Brought to you by:
Berkley Insurance Australia
Berkley Insurance Australia

Hurricane Ida losses heading for $20-34 billion

Facebook Twitter LinkedIn Google

Hurricane Ida insured losses could reach $US15-25 billion ($20-34 billion) based on early estimates, with the storm likely to be a major event for the reinsurance sector, S&P Global Ratings says.

Primary property and casualty insurers are well positioned to absorb impacts after entering the year with strong capital positions, while many have boosted use of reinsurance since Hurricane Katrina hit the same area 16 years ago to the day, a report from the company says.

“We think global reinsurers will be significantly exposed to the damage caused by Ida, especially hitting the sector’s catastrophe budget and earnings,” S&P says. “But we expect the potential losses from this event on a stand-alone basis will likely result in an earnings event rather than a capital event.”

Ida crossed the Louisiana coastline on August 29 as one of the strongest storms on record to hit the US mainland, maintaining hurricane strength as it moved inland.

But S&P Global Ratings says insured losses from Ida are likely to be well below the $US41 billion ($56 billion) of onshore privately insured losses experienced after Katrina, given upgraded levee and pumping station defences for New Orleans worked as intended.

Katrina’s hurricane force winds, although less powerful, also affected a wider area, while Ida generated a smaller storm surge and made initial landfall in a less-densely populated area with a more favourable topography.

The global insurance sector has this year experienced heavy losses from winter storm Uri in Texas, hail and wildfires, as well as European flooding in June and July.

S&P says Ida is the first significant Atlantic hurricane in terms of insured losses for the season, which extends until November. Forecasters say this year is expected to be more active than normal.

Fitch Ratings says Hurricane Ida is expected to generate significant economic and insured losses in Louisiana, but is unlikely to trigger ratings downgrades of individual insurers or reinsurers.

The hurricane has coincided with a coronavirus resurgence in Louisiana that has increased hospitalised patient numbers across the state compared with earlier in the year.

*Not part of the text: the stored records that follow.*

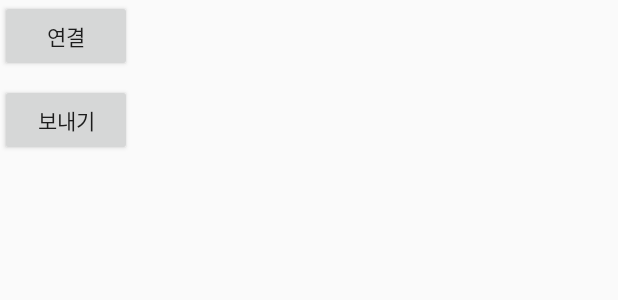
After one commit to shinsj31/PetHealthApp, an Android app: the layout bluetooth_conect_layout.xml on its own in the app's theme, with its tools: preview values and no code run, on a phone screen of 412 x 824 dp. The commit adds this screen. Shown: the top 300 px of the screen. Run offline under Robolectric (Android 15) with nearby library versions, the phone set to English and light mode, and no system bars.

Commit message:
Dev bluetooth

```diff
--- a/app/src/main/AndroidManifest.xml
+++ b/app/src/main/AndroidManifest.xml
@@ -6,6 +6,10 @@
     <uses-permission android:name="android.permission.ACCESS_NETWORK_STATE" />
     <uses-permission android:name="android.permission.BLUETOOTH" />
     <uses-permission android:name="android.permission.BLUETOOTH_ADMIN" />
+    <uses-permission android:name="android.permission.ACCESS_COARSE_LOCATION"/>
+    <uses-permission android:name="android.permission.ACCESS_FINE_LOCATION"/>
+
+    출처: https://dsnight.tistory.com/44 [Development Assemble]
     <!--
  If your app targets Android 9 or lower, you can declare
          ACCESS_COARSE_LOCATION instead.
@@ -37,6 +41,7 @@
         <activity android:name=".HomeActivity" />
         <activity android:name=".DogListActivity" />
         <activity android:name=".NewDogActivity" />
+        <activity android:name=".BluetoothService" />
     </application>
 
 </manifest>
--- /dev/null
+++ b/app/src/main/res/layout/bluetooth_conect_layout.xml
@@ -0,0 +1,23 @@
+<LinearLayout xmlns:android="http://schemas.android.com/apk/res/android"
+android:id="@+id/bluetooth_conect_layout"
+android:layout_width="match_parent"
+android:layout_height="match_parent"
+android:orientation="vertical">
+
+
+<Button
+    android:id="@+id/btnConnect"
+    android:layout_width="wrap_content"
+    android:layout_height="wrap_content"
+    android:text="연결"
+    />
+
+<Button
+    android:id="@+id/btnSend"
+    android:layout_width="wrap_content"
+    android:layout_height="wrap_content"
+    android:layout_marginTop="8dp"
+    android:text="보내기"
+    />
+
+</LinearLayout>
```
Also changed, not shown: app/src/main/java/com/example/pethealth/BluetoothService.java (added, +120 -0 lines), app/src/main/java/com/example/pethealth/ConnectBluetooth.java (deleted, +0 -60 lines), app/src/main/java/com/example/pethealth/MainActivity.kt (+12 -9 lines), app/src/main/res/values/strings.xml (+23 -0 lines).
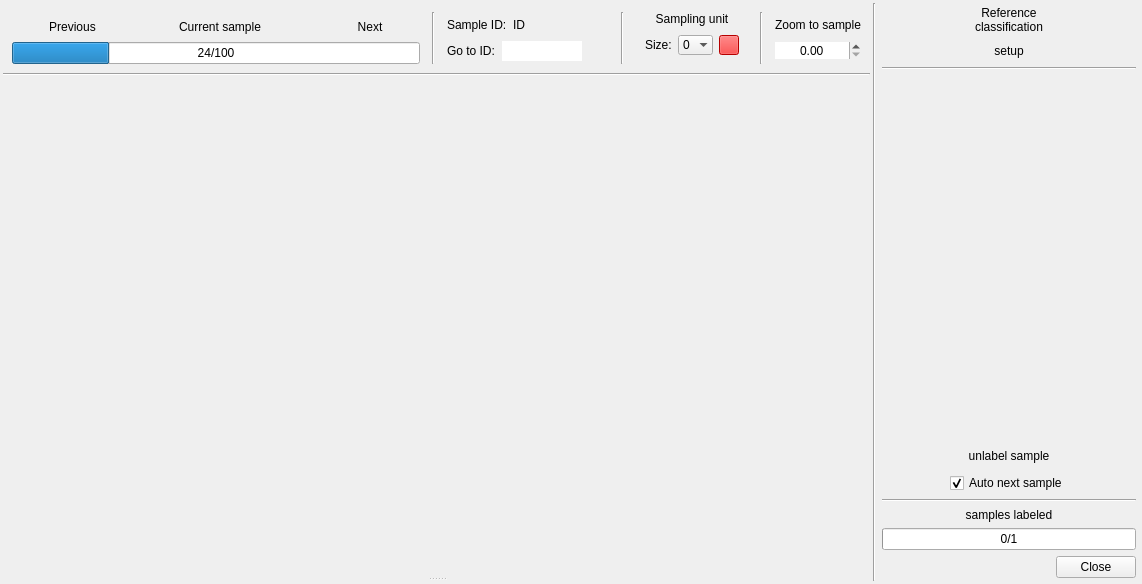
Before: the Qt Designer form ui/response_design_window.ui in SMByC/AcATaMa, drawn with Qt 5.
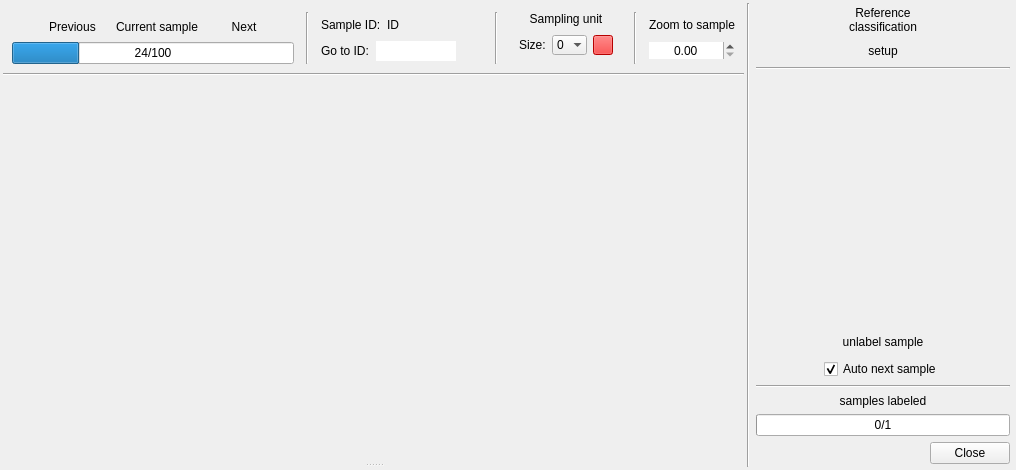
After: the same form once the commit is applied. Icons and pictures are not drawn. Custom widgets are drawn as their Qt base class.

Commit message: Changing default window sizes

```diff
--- a/ui/response_design_window.ui
+++ b/ui/response_design_window.ui
@@ -6,8 +6,8 @@
    <rect>
     <x>0</x>
     <y>0</y>
-    <width>1142</width>
-    <height>584</height>
+    <width>1000</width>
+    <height>470</height>
    </rect>
   </property>
   <property name="windowTitle">
@@ -179,7 +179,7 @@
               <x>0</x>
               <y>0</y>
               <width>254</width>
-              <height>305</height>
+              <height>188</height>
              </rect>
             </property>
             <layout class="QVBoxLayout" name="verticalLayout_5">
```
The commit also changes 2 other files.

“The ongoing pandemic may compound the normal logistical challenges of assessing damage to property following a catastrophe event and lead to modestly elevated levels of loss adjustment expenses,” Fitch says.

“The severity of insured property claims may face adverse impact from supply chain shortages of building materials and higher contract labour costs.”

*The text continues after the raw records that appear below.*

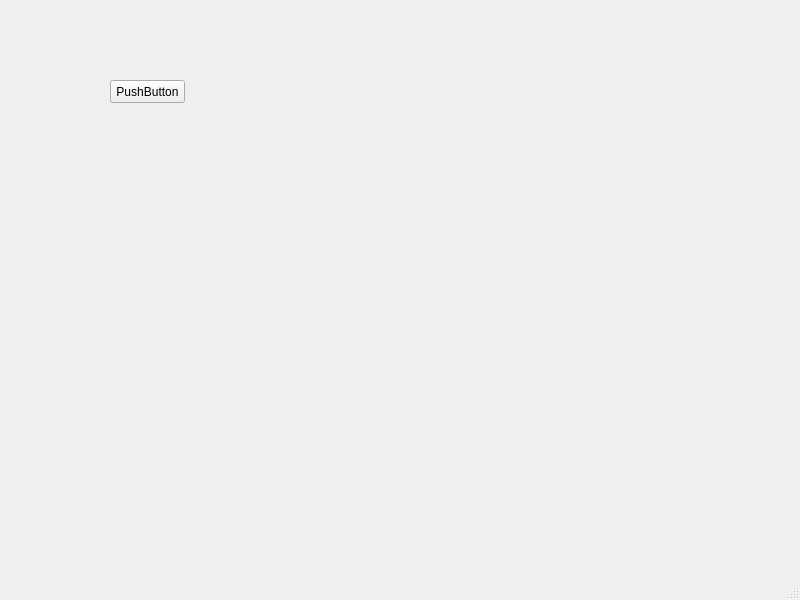
This is mainwindow.ui in ruslan-starovoitov/Timer2 as Qt 5 draws it before an edit. The edited form follows.
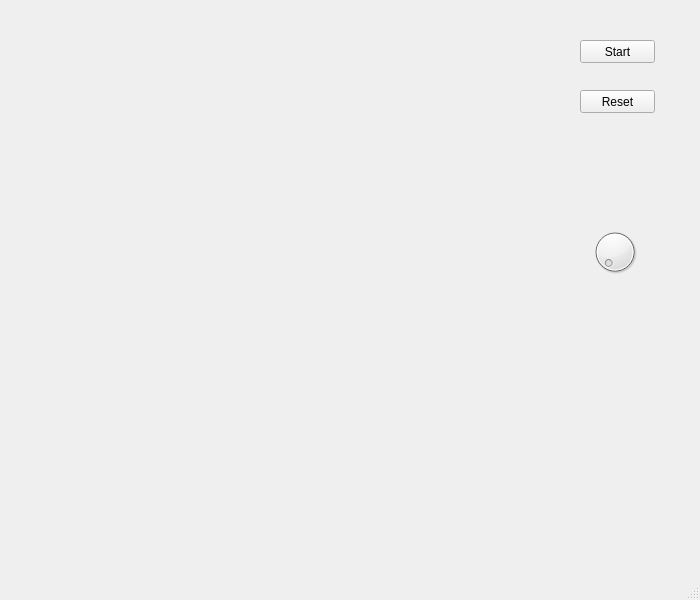
This is the edited form.

```diff
--- a/mainwindow.ui
+++ b/mainwindow.ui
@@ -6,7 +6,7 @@
    <rect>
     <x>0</x>
     <y>0</y>
-    <width>800</width>
+    <width>694</width>
     <height>600</height>
    </rect>
   </property>
@@ -14,26 +14,51 @@
    <string>MainWindow</string>
   </property>
   <widget class="QWidget" name="centralwidget">
-   <widget class="QPushButton" name="pushButton">
+   <property name="minimumSize">
+    <size>
+     <width>700</width>
+     <height>500</height>
+    </size>
+   </property>
+   <property name="maximumSize">
+    <size>
+     <width>700</width>
+     <height>500</height>
+    </size>
+   </property>
+   <widget class="QPushButton" name="startStopButton">
     <property name="geometry">
      <rect>
-      <x>110</x>
-      <y>80</y>
+      <x>580</x>
+      <y>40</y>
       <width>75</width>
       <height>23</height>
      </rect>
     </property>
     <property name="text">
-     <string>PushButton</string>
+     <string>Start</string>
     </property>
    </widget>
-   <widget class="QWidget" name="widget" native="true">
+   <widget class="QPushButton" name="resetButton">
     <property name="geometry">
      <rect>
-      <x>230</x>
-      <y>160</y>
-      <width>421</width>
-      <height>291</height>
+      <x>580</x>
+      <y>90</y>
+      <width>75</width>
+      <height>23</height>
+     </rect>
+    </property>
+    <property name="text">
+     <string>Reset</string>
+    </property>
+   </widget>
+   <widget class="QDial" name="dial">
+    <property name="geometry">
+     <rect>
+      <x>590</x>
+      <y>220</y>
+      <width>50</width>
+      <height>64</height>
      </rect>
     </property>
    </widget>
```
Left out of the diff: 2 changed lines with no effect on the pictures.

The remnants of Ida have continued to cause heavy rainfall and flooding as the storm system has moved into the US northeast.